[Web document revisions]
+ + + + +

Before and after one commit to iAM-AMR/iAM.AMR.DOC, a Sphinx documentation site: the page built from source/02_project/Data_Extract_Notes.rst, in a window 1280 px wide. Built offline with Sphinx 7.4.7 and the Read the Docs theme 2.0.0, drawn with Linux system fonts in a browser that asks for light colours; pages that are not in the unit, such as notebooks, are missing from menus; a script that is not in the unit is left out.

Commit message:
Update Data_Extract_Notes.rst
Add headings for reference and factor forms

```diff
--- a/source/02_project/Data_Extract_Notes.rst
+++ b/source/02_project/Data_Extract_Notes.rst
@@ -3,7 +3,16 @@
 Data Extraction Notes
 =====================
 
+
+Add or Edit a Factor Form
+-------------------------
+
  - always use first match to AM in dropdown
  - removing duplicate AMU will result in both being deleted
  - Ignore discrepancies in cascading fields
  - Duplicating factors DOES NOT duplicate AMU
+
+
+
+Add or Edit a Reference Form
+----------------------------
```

+ + + + +

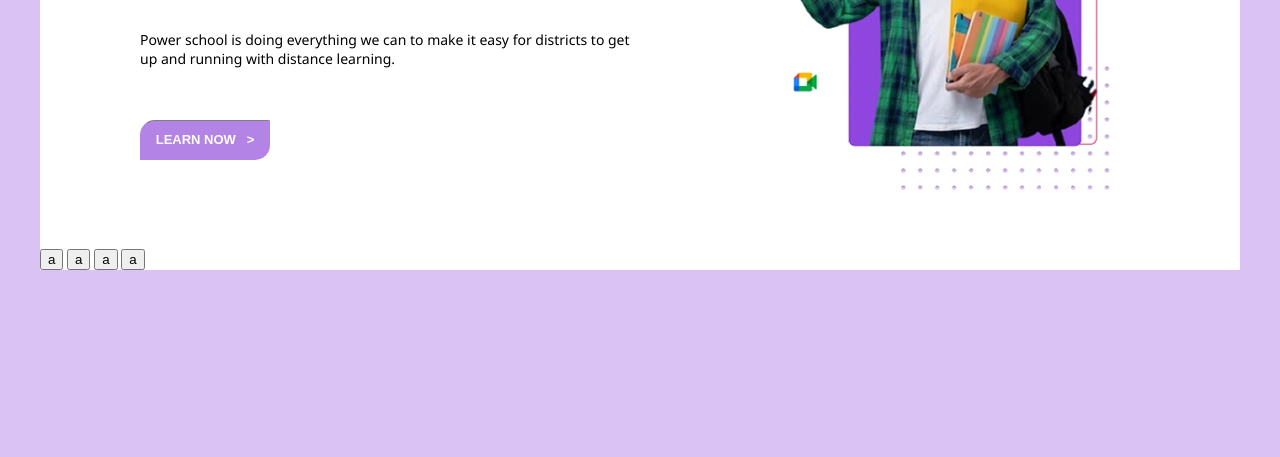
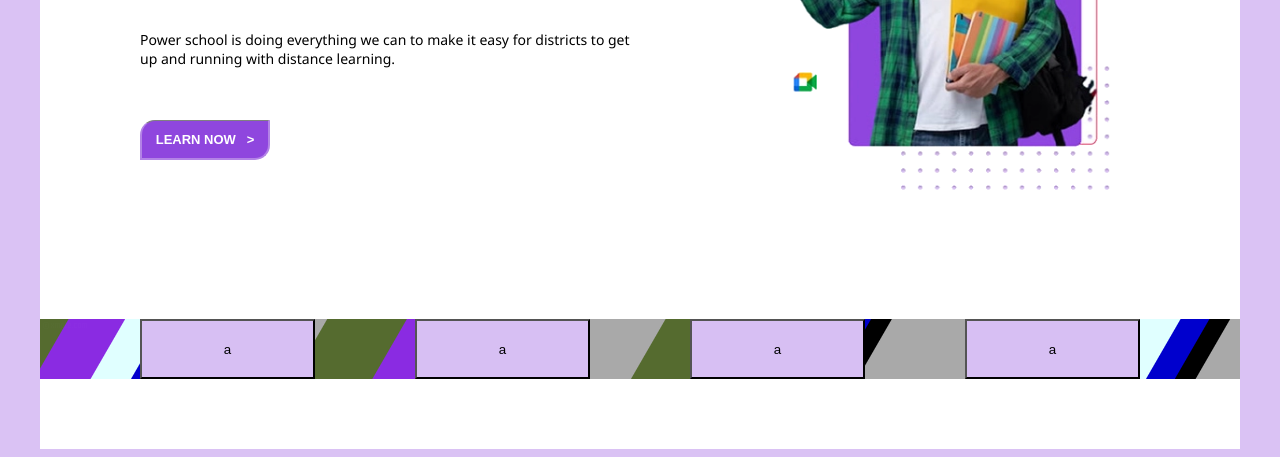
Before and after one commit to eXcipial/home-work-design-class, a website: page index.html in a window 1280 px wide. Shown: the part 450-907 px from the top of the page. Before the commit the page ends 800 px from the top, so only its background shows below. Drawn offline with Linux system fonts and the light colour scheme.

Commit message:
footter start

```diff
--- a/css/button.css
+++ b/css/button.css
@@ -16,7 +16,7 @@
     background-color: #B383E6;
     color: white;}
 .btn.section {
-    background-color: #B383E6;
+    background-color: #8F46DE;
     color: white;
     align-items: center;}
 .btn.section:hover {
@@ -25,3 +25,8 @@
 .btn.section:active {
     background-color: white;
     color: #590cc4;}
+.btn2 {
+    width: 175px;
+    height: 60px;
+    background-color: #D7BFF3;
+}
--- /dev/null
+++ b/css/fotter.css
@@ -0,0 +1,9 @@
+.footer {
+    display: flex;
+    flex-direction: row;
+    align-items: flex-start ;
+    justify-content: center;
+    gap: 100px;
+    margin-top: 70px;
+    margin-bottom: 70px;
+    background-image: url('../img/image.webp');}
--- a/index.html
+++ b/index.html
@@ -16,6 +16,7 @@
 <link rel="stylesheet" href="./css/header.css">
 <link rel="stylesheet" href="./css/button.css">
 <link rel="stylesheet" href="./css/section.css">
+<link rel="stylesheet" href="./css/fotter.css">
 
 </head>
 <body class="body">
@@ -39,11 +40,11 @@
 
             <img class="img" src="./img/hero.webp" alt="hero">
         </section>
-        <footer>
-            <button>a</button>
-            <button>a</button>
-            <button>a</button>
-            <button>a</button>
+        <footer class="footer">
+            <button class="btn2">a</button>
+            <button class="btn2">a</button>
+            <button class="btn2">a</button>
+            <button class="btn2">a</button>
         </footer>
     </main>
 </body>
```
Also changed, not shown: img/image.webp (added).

+ + + + +

Please list every line of the records that contains "section".

 .btn.section {
 .btn.section:hover {
 .btn.section:active {
 <link rel="stylesheet" href="./css/section.css">
         </section>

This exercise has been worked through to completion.